“The manner in which he scored the goals was difficult to defend against.
“But our young players showed the future is bright.
“The quality of players at such young ages, people like Raheem Sterling and Wilfried Zaha coming on as well, bodes well.
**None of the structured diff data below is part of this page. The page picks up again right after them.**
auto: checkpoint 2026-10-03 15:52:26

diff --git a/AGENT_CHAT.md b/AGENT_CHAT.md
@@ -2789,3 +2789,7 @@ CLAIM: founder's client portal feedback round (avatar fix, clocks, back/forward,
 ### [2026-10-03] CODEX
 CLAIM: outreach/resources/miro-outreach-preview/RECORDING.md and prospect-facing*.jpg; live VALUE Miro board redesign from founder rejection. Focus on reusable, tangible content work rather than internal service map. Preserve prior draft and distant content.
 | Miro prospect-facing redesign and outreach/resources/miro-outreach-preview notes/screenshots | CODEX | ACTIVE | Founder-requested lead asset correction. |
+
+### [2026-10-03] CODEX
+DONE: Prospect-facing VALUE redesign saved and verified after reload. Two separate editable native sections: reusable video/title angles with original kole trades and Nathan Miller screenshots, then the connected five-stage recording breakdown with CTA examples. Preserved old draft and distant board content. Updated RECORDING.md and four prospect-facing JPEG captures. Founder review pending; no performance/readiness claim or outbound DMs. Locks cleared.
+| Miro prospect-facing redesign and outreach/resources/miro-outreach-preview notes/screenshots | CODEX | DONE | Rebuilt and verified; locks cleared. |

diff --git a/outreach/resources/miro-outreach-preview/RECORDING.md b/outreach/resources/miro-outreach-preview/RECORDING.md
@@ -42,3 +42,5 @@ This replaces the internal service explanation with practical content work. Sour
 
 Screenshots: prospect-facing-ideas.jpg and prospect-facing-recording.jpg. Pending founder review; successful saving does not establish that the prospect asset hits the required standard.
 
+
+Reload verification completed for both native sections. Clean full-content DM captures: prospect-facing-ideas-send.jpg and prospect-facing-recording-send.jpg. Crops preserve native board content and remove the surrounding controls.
They are very exciting players.”
EVERTON FC are hoping to beat Fulham to the signature of Norway international defender Vegard Forren in January.
The 24-year-old Molde centre-back has been compared to Craven Cottage captain Brede Hangeland in his homeland, and David Moyes is keen to add him to his defensive options.
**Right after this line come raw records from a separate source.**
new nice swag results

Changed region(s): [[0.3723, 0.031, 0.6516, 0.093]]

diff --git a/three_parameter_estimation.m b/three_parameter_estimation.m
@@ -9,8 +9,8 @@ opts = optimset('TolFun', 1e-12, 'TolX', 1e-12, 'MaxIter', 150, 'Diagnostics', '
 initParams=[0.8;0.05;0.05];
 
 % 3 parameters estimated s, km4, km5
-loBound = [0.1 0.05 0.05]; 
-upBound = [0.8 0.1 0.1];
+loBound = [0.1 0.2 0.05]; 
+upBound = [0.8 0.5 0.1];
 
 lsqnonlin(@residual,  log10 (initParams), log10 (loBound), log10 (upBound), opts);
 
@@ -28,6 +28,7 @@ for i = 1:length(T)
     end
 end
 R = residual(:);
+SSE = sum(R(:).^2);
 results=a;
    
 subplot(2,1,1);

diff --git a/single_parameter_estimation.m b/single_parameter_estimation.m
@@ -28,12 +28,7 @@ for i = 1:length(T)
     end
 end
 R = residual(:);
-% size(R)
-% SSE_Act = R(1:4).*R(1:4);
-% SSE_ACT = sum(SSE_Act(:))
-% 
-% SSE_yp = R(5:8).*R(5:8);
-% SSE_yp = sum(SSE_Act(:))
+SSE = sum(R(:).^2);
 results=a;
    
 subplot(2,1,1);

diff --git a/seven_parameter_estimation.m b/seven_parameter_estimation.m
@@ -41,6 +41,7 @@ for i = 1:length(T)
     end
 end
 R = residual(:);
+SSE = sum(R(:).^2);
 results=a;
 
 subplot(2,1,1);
Forren has attracted a number of other interested clubs who have been alerted by his impressive displays for the Norwegian champions, but Moyes wants to persuade him to pick Goodison instead of linking up with his compatriot in West London.
The Blues have healthy competition in central defence with Phil Jagielka, Sylvain Distin and John Heitinga all competing for two places – but Moyes is aware of the need to add youth to his ranks with only Shane Duffy currently emerging as a home-grown future prospect.
Molde manager Ole Gunnar Solskjær has helped Forren develop rapidly since taking over in 2011, and rates the defender – who already has five caps for Norway – in the £2.5m price bracket.
Everton sent a scout to watch him against Steaua Bucharest in the Europa League in September, and Forren was reported to have welcomed the interest in his services.
“If it is true then of course it is interesting, but it is not something I am thinking about,” he was quoted as telling Romerikes Blad.
“I have been able to cope with the step up in the national team and in Europe and I feel I have played well enough to suggest that I am ready for a better league.”
Meanwhile, Moyes is also monitoring the progress of Irish starlet Christopher Forrester, after the 19-year-old was recently named the League of Ireland PFAI Young Player of the Year.
The Blues have sent scouts to watch the St Patrick's Athletic midfielder who is making a name for himself as a potential Premier League performer, with a string of impressive goals.
STEVEN NAISMITH believes he is still a work in progress for Everton FC – but he is excited by the chance to deputise for Kevin Mirallas tomorrow.
The Scotland international has started just three Premier League games for the Blues so far, although he came off the bench to replace the injured Belgian winger in last weekend’s 2-1 win over Sunderland.
Despite scoring his first Everton goal in last month’s Merseyside derby, Naismith still feels he is fighting his way back to full fitness after the second cruciate knee ligament injury of his career left him sidelined for nine months.
Speaking after the win over Martin O’Neill’s men, David Moyes insisted his summer signing from Glasgow Rangers is getting sharper every week, and the 26-year-old is keen to prove his manager right – and hopes that chance comes against Reading.
He said: “Hopefully if I can get in the starting team again I can show what I can do. I think in the games I have played, be it off the bench or starting, I’ve at least been in positions to create chances or be on the end of chances.
“They’ve not all gone in but it’s a work in progress for me personally at the moment.”
Naimsith admits he was frustrated by his individual performance against the Black Cats, but his growing maturity and experience mean he is confident of getting back to his best soon.
“It was just an off day for me personally but it was great for us to get the win,” he said. “Through that period when you’re coming back, you’re still getting your match sharpness and your sharpness around the box.
“It’s something I’m constantly working on and I’ll try to improve week to week.
“I’m probably less frustrated when things aren’t going my way now than I was the first time around when I was injured. I know it’s part of coming back. “Not only that, but moving to a club with so much quality in it, it takes a bit of time to get up to pace and I’d still say I’m going through that period.”
Tomorrow’s opponents have taken only six points from 10 games so far this term – leaving them 18th in the Premier League table.
But Naismith said: “They showed in the League Cup game against Arsenal (a game which ended in a 7-5 win for the Gunners) that they can play well and be an attacking force.”